Verizon's $130 billion acquisition of Vodafone's Verizon Wireless stake last week marked the biggest deal in communications history. What's even more interesting is the biggest bond financing in corporate history: Verizon sold $49 billion in debt yesterday to pay for the deal.

What to think of the deal? It's cynical financial engineering. It's dangerous. But it makes a lot of sense for Verizon. And it should scare everybody about the potential ramifications of the unintended consequences of the Federal Reserve's artificially low interest rates.

Verizon was clearly taking advantage of a low-rate environment to lock in cheap debt, selling $49 billion of bonds yesterday, issuing a mixture of bonds ranging from 3 years to 30 years in maturity. Interest rates on the debt ranged from 5.15% notes due in 2023 to 6.55% on debt due in 2043. In bond parlance, the spread on the rates over treasury rates was generally around 1.5%-2%.

Now, 2043 -- that's hilarious. What kind of iPhone will be sold in 2043, I wonder? 

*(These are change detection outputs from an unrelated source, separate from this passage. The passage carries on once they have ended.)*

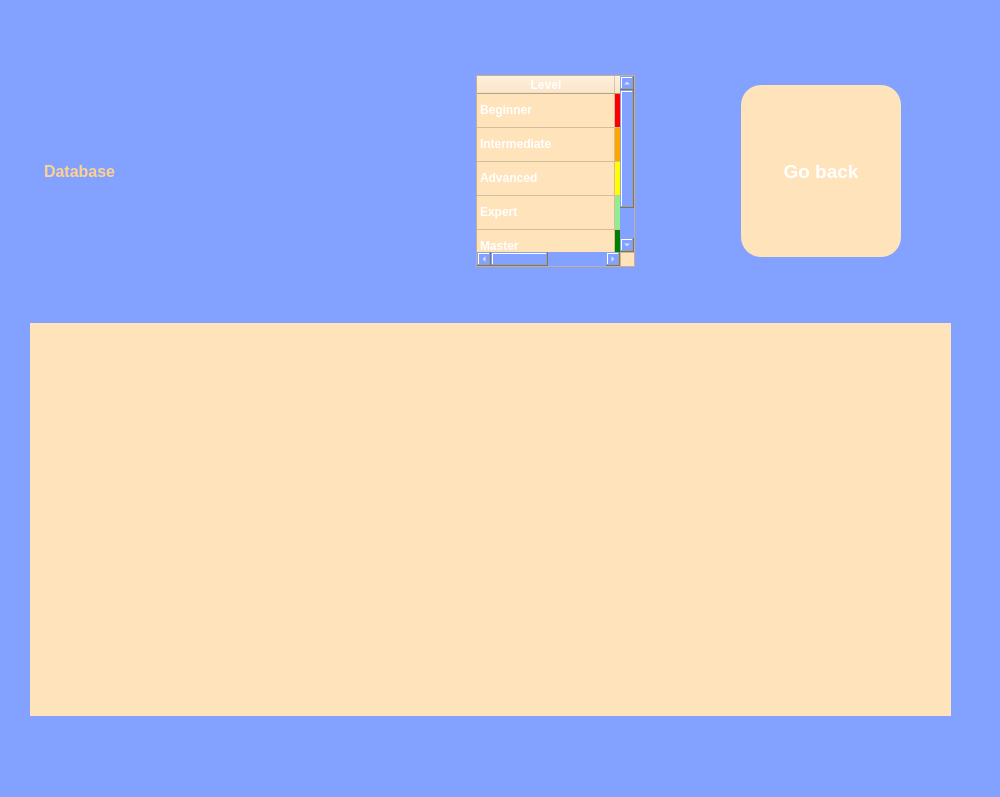
Above: game_view/frontend/database.ui from fra3597/my_german_game before the change. Below: the same form after it.
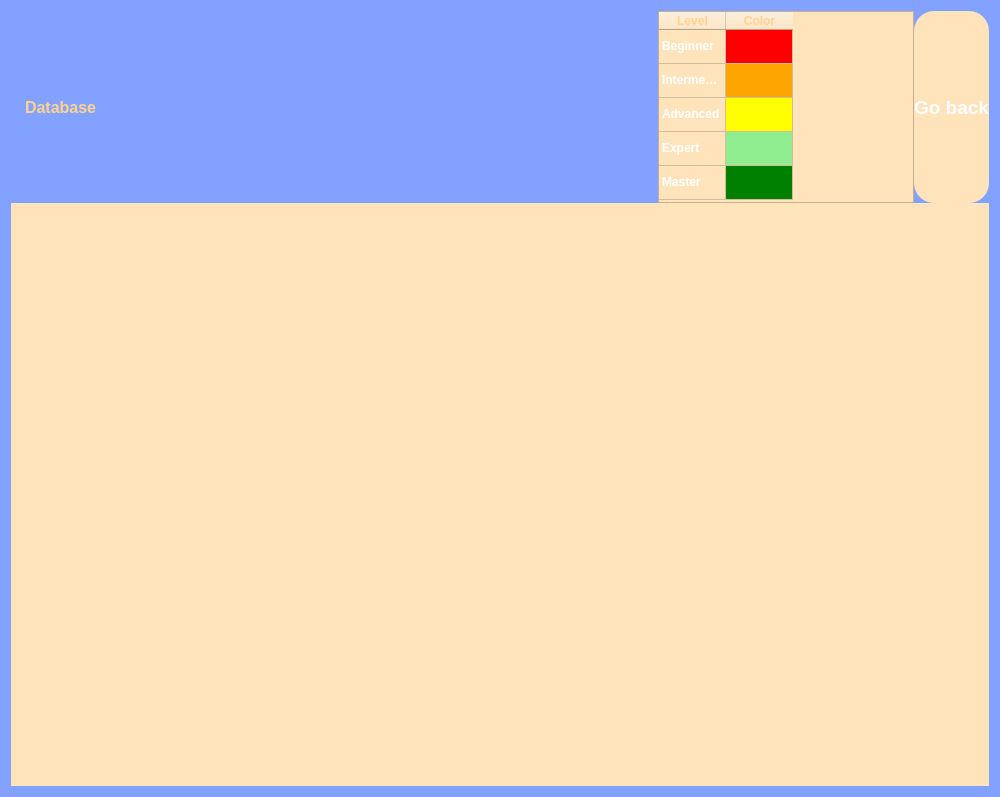
That is the form after the change.

What changed in the file:
```diff
--- a/game_view/frontend/database.ui
+++ b/game_view/frontend/database.ui
@@ -19,18 +19,17 @@
 	color: #FFFFFF;
 }</string>
   </property>
-  <widget class="QWidget" name="verticalLayoutWidget">
-   <property name="geometry">
-    <rect>
-     <x>30</x>
-     <y>25</y>
-     <width>921</width>
-     <height>691</height>
-    </rect>
-   </property>
-   <layout class="QVBoxLayout" name="verticalLayout" stretch="1,4">
+  <layout class="QHBoxLayout" name="horizontalLayout_5">
+   <item>
+    <layout class="QVBoxLayout" name="verticalLayout" stretch="1,7">
+     <property name="spacing">
+      <number>0</number>
+     </property>
     <item>
-     <layout class="QHBoxLayout" name="horizontalLayout" stretch="3,2,2">
+      <layout class="QHBoxLayout" name="horizontalLayout" stretch="0,0,0">
+       <property name="spacing">
+        <number>0</number>
+       </property>
       <item>
        <widget class="QLabel" name="title_label">
         <property name="sizePolicy">
@@ -65,17 +64,20 @@
       </item>
       <item>
        <layout class="QHBoxLayout" name="horizontalLayout_Legend">
+         <property name="spacing">
+          <number>0</number>
+         </property>
         <property name="leftMargin">
-         <number>50</number>
+          <number>0</number>
         </property>
         <property name="topMargin">
-         <number>50</number>
+          <number>0</number>
         </property>
         <property name="rightMargin">
-         <number>50</number>
+          <number>0</number>
         </property>
         <property name="bottomMargin">
-         <number>50</number>
+          <number>0</number>
         </property>
         <item>
          <widget class="QTableWidget" name="tableWidget">
@@ -89,13 +91,13 @@
            <string notr="true">background-color: #FFE3BB;</string>
           </property>
           <attribute name="horizontalHeaderDefaultSectionSize">
-           <number>138</number>
+            <number>67</number>
           </attribute>
           <attribute name="horizontalHeaderHighlightSections">
            <bool>true</bool>
           </attribute>
           <attribute name="horizontalHeaderMinimumSectionSize">
-           <number>24</number>
+            <number>0</number>
           </attribute>
           <attribute name="verticalHeaderVisible">
            <bool>false</bool>
@@ -103,6 +105,9 @@
           <attribute name="verticalHeaderDefaultSectionSize">
            <number>34</number>
           </attribute>
+           <attribute name="verticalHeaderMinimumSectionSize">
+            <number>0</number>
+           </attribute>
           <row>
            <property name="text">
             <string>Beginner</string>
@@ -141,9 +146,18 @@
            <property name="background">
             <color>
              <red>255</red>
+              <green>255</green>
+              <blue>255</blue>
+             </color>
+            </property>
+            <property name="foreground">
+             <brush brushstyle="SolidPattern">
+              <color alpha="255">
+               <red>255</red>
              <green>210</green>
              <blue>143</blue>
             </color>
+             </brush>
            </property>
           </column>
           <column>
@@ -297,17 +311,20 @@
       </item>
       <item>
        <layout class="QHBoxLayout" name="horizontalLayout_2">
+         <property name="spacing">
+          <number>0</number>
+         </property>
         <property name="leftMargin">
-         <number>50</number>
+          <number>0</number>
         </property>
         <property name="topMargin">
-         <number>60</number>
+          <number>0</number>
         </property>
         <property name="rightMargin">
-         <number>50</number>
+          <number>0</number>
         </property>
         <property name="bottomMargin">
-         <number>60</number>
+          <number>0</number>
         </property>
         <item>
          <widget class="QPushButton" name="go_back_button">
@@ -390,7 +407,8 @@
      </layout>
     </item>
    </layout>
-  </widget>
+   </item>
+  </layout>
  </widget>
  <resources/>
  <connections/>
```
Left out of the diff: 2 changed lines with no effect on the pictures. Lines whose indentation alone changed are shown as unchanged.
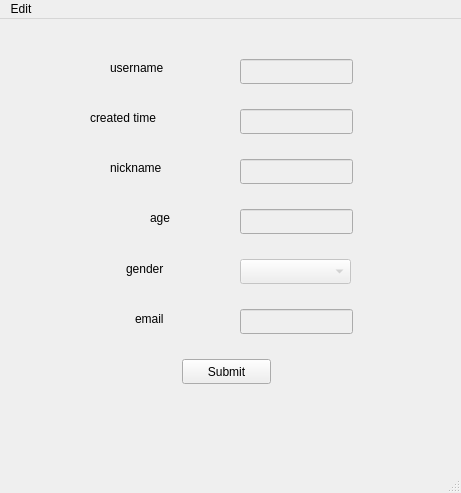
Before: the Qt Designer form Client/QChatClient/personal_info_window.ui in billsjchw/ChatRoom, drawn with Qt 5.
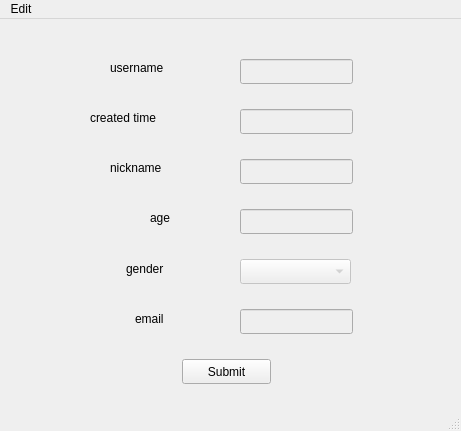
After: the same form once the commit is applied.

```diff
--- a/Client/QChatClient/personal_info_window.ui
+++ b/Client/QChatClient/personal_info_window.ui
@@ -7,7 +7,7 @@
     <x>0</x>
     <y>0</y>
     <width>461</width>
-    <height>493</height>
+    <height>431</height>
    </rect>
   </property>
   <property name="windowTitle">
@@ -208,7 +208,7 @@
     <property name="geometry">
      <rect>
       <x>120</x>
-      <y>390</y>
+      <y>340</y>
       <width>221</width>
       <height>20</height>
      </rect>
```
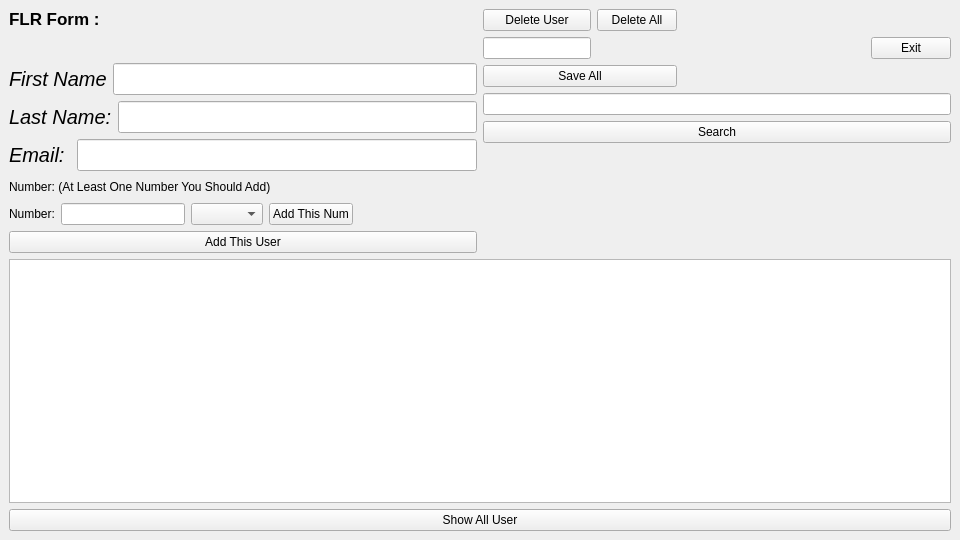
The window that eesa/mainwindow.ui (MSaLeHNYM/eesa-tut) describes before a commit, drawn with Qt 5.
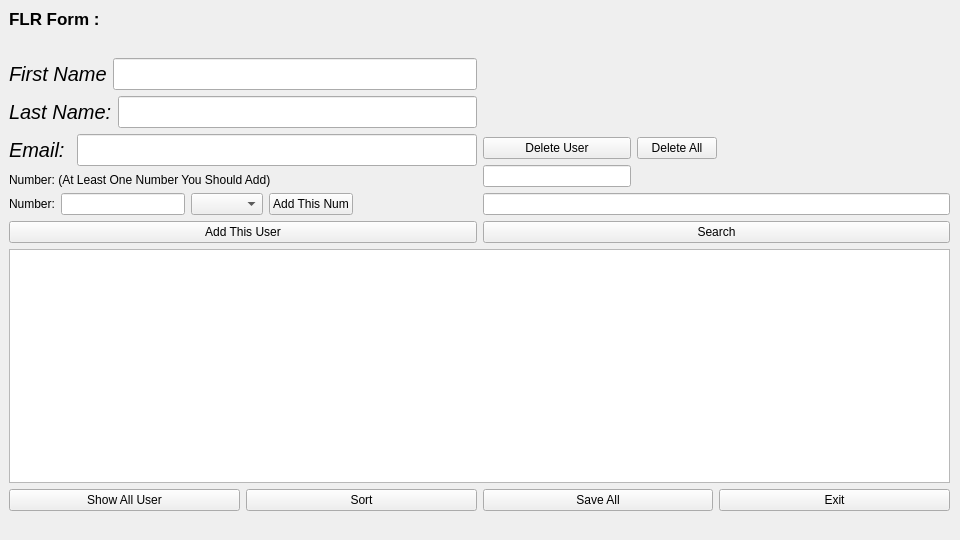
The same window after the commit.

What changed in the file:
```diff
--- a/eesa/mainwindow.ui
+++ b/eesa/mainwindow.ui
@@ -14,15 +14,15 @@
    <string>MainWindow</string>
   </property>
   <widget class="QWidget" name="centralwidget">
-   <layout class="QGridLayout" name="gridLayout_3">
-    <item row="1" column="0">
-     <widget class="QPushButton" name="ShowAllUser_PB">
-      <property name="text">
-       <string>Show All User</string>
-      </property>
-     </widget>
-    </item>
-    <item row="0" column="0">
+   <widget class="QWidget" name="">
+    <property name="geometry">
+     <rect>
+      <x>9</x>
+      <y>9</y>
+      <width>941</width>
+      <height>502</height>
+     </rect>
+    </property>
      <layout class="QGridLayout" name="gridLayout_2">
       <item row="0" column="0">
        <layout class="QHBoxLayout" name="horizontalLayout_2">
@@ -204,17 +204,23 @@
         </item>
         <item>
          <layout class="QVBoxLayout" name="verticalLayout_2">
+         <item>
+          <spacer name="verticalSpacer">
+           <property name="orientation">
+            <enum>Qt::Vertical</enum>
+           </property>
+           <property name="sizeHint" stdset="0">
+            <size>
+             <width>20</width>
+             <height>40</height>
+            </size>
+           </property>
+          </spacer>
+         </item>
           <item>
            <layout class="QHBoxLayout" name="horizontalLayout_3">
             <item>
              <layout class="QGridLayout" name="gridLayout">
-              <item row="1" column="0" colspan="2">
-               <widget class="QPushButton" name="SaveAll_PB_2">
-                <property name="text">
-                 <string>Save All</string>
-                </property>
-               </widget>
-              </item>
               <item row="0" column="0">
                <layout class="QVBoxLayout" name="verticalLayout_4">
                 <item>
@@ -251,13 +257,6 @@
               </property>
              </spacer>
             </item>
-            <item>
-             <widget class="QPushButton" name="Exit_PB">
-              <property name="text">
-               <string>Exit</string>
-              </property>
-             </widget>
-            </item>
            </layout>
           </item>
           <item>
@@ -270,20 +269,39 @@
             </property>
            </widget>
           </item>
+        </layout>
+       </item>
+      </layout>
+     </item>
+     <item row="2" column="0">
+      <layout class="QHBoxLayout" name="horizontalLayout_4">
           <item>
-           <spacer name="verticalSpacer">
-            <property name="orientation">
-             <enum>Qt::Vertical</enum>
-            </property>
-            <property name="sizeHint" stdset="0">
-             <size>
-              <width>20</width>
-              <height>40</height>
-             </size>
-            </property>
-           </spacer>
-          </item>
-         </layout>
+        <widget class="QPushButton" name="ShowAllUser_PB">
+         <property name="text">
+          <string>Show All User</string>
+         </property>
+        </widget>
+       </item>
+       <item>
+        <widget class="QPushButton" name="sort_PB">
+         <property name="text">
+          <string>Sort</string>
+         </property>
+        </widget>
+       </item>
+       <item>
+        <widget class="QPushButton" name="SaveAll_PB_2">
+         <property name="text">
+          <string>Save All</string>
+         </property>
+        </widget>
+       </item>
+       <item>
+        <widget class="QPushButton" name="Exit_PB">
+         <property name="text">
+          <string>Exit</string>
+         </property>
+        </widget>
         </item>
        </layout>
       </item>
@@ -298,8 +316,7 @@
        </widget>
       </item>
      </layout>
-    </item>
-   </layout>
+   </widget>
   </widget>
  </widget>
  <resources/>
```
Lines whose indentation alone changed are shown as unchanged.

It's by far the largest corporate debt issuance in history, dwarfing Apple's mere $17 billion in corporate debt issues in April. 

This entry was posted on Thursday, September 12, 2013 at 15:40 pm and is filed under Mobile, Infrastructure & SDN, Investing.
Keywords: Verizon, Vodafone, Debt, Federal Reserve, S&P, telecom

Don't look now, but there's another crisis in Europe -- a crisis in the telecom industry. Telecom Italia is under siege. So is Telefonica. Debt levels are high, dividends have been slashed, and break-up and spinout plans are being put into motion for several large European telcos.

That means it's time to buy. Here the logic: North American players such as AT&T are scrambling to pick up telecom assets, and they're likely to now look internationally. The prices of European assets are depressed.

Not to pick on Europe, but this is so 1982. It's time to break up all of the European telecom monopolies. Let's get rolling -- telecom breakups are fun. Look at what happened in the U.S. since the Ma Bell breakups in 1982: hundreds of independent telcos, some of them bankrupt and some of them wildly successful, massive growth and value creation as well as destruction. Think about it: McCaw Cellular, MCI, Worldcom! Telco deregulation was so much fun.

This entry was posted on Friday, July 19, 2013 at 09:29 am and is filed under Mobile, Technology, Infrastructure & SDN.
Keywords: European, Debt, Crisis, telecom, Telefonica, Telecom, Italia, AT&T